The 2017 model came out in March 2017 and Apple has now stopped selling it, although you should still be able to find it on third retailers' websites for a while yet - and second-hand and refurbished remain an option.
The iPad 9.7in (2018) was announced on 27 March 2018 and it went on sale a few days later. You can buy it direct from Apple starting at £319/$329. You can also find the 2018 model from other retailers like John Lewis, Argos, Currys PC World and Very.co.uk. US visitors can find the new iPad at Best Buy and Walmart. Stocks might occasionally dip across retailers, so it's a good idea to check across a few of them.
Apple has managed to bring in the entry-level model at the same price as last year's model in the US, and slightly cheaper in the UK. There are further discounts available for school buyers.
- iPad (WiFi, 32GB): £319/$329 (also available from Best Buy, Walmart, John Lewis, Argos, Currys PC World and Very.co.uk)
- iPad (WiFi, 128GB): £409/$429 (also available from Best Buy, Argos, Currys PC World and Very.co.uk)
- iPad (cellular, 328GB): £449/$459 (also available from Best Buy and Argos, pre-order from Very.co.uk)
- iPad (cellular, 128GB): £539/$559 (also available from Best Buy and Very.co.uk)
This is a reasonably minor upgrade, with only three differences between the 2018 and 2017 models: you get a new processor chip, Apple Pencil compatibility and a slightly different gold colour option.

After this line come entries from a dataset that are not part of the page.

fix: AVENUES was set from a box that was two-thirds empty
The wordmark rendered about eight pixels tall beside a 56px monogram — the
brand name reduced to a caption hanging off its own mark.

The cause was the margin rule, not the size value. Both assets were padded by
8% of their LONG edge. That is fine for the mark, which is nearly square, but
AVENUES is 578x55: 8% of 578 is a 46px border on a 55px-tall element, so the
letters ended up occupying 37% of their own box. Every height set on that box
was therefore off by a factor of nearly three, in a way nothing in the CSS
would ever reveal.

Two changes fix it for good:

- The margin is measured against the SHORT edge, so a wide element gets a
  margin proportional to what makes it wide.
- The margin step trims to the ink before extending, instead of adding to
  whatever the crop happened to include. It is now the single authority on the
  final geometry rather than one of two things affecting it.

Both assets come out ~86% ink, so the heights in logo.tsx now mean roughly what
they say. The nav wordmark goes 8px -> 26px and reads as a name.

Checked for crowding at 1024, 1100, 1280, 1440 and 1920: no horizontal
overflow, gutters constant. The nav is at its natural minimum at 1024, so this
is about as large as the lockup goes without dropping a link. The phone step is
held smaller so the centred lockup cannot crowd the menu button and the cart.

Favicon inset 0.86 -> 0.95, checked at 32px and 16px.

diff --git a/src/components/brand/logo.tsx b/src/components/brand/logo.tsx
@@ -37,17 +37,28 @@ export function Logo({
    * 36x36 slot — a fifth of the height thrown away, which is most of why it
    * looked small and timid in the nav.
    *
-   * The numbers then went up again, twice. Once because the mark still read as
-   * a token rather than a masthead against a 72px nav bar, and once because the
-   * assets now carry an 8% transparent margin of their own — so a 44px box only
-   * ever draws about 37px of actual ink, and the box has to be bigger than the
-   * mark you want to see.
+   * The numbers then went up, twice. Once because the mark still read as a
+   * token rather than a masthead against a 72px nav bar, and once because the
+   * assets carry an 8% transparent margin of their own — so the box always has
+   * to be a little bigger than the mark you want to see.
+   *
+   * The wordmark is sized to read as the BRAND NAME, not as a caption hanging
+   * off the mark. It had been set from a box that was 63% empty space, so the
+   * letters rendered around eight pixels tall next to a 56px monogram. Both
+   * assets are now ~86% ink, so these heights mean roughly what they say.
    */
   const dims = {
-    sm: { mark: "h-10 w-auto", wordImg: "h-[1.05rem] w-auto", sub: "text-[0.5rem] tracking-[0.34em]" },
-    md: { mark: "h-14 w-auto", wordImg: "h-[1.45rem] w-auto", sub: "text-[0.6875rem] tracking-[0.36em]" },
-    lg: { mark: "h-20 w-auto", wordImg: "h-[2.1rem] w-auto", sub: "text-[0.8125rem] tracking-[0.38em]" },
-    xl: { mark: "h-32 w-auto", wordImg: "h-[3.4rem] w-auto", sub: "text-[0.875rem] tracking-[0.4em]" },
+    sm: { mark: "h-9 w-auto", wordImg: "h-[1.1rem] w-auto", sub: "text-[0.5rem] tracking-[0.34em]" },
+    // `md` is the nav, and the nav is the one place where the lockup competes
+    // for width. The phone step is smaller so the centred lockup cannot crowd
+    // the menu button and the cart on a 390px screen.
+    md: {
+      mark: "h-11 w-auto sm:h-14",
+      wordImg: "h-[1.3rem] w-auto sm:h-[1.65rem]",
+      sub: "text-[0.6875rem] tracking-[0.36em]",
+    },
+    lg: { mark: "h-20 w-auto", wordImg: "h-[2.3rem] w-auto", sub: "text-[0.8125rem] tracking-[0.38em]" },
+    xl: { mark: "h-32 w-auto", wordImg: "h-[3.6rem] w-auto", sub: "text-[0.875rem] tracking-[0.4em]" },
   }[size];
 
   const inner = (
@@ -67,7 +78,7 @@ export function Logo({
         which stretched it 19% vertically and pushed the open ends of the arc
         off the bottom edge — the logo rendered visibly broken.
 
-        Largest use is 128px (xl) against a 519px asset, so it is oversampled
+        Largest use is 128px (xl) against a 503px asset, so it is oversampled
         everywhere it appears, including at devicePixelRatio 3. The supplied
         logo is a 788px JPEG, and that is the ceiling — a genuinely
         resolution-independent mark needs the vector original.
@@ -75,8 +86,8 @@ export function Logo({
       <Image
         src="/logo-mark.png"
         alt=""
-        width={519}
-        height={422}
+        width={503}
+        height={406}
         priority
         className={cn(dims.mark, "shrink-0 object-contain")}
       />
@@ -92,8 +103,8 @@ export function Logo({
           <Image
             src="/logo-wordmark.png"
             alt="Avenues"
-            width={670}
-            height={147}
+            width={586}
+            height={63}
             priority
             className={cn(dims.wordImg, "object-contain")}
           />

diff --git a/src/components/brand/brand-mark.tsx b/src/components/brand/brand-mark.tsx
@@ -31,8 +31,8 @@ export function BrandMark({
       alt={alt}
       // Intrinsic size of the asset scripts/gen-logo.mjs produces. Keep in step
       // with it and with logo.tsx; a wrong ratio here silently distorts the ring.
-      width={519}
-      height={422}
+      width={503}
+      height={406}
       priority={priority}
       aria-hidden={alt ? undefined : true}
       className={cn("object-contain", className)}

So unless you're desperate to start using Apple's stylus with your tablet, we wouldn't recommend upgrading from last year's budget iPad.
For anyone running an older model, however, or for those who don't have an iPad at all, Apple's most accessible tablet just became even more appealing. The price is the same or slightly lower (depending on where you live/whether you're a schools buyer), the processor bump means it's got an extra year of top-speed use in its legs, and being able to use the Apple Pencil is a real bonus - although don't forget to factor the cost of the stylus into your calculations, since it isn't cheap and doesn't come with the device.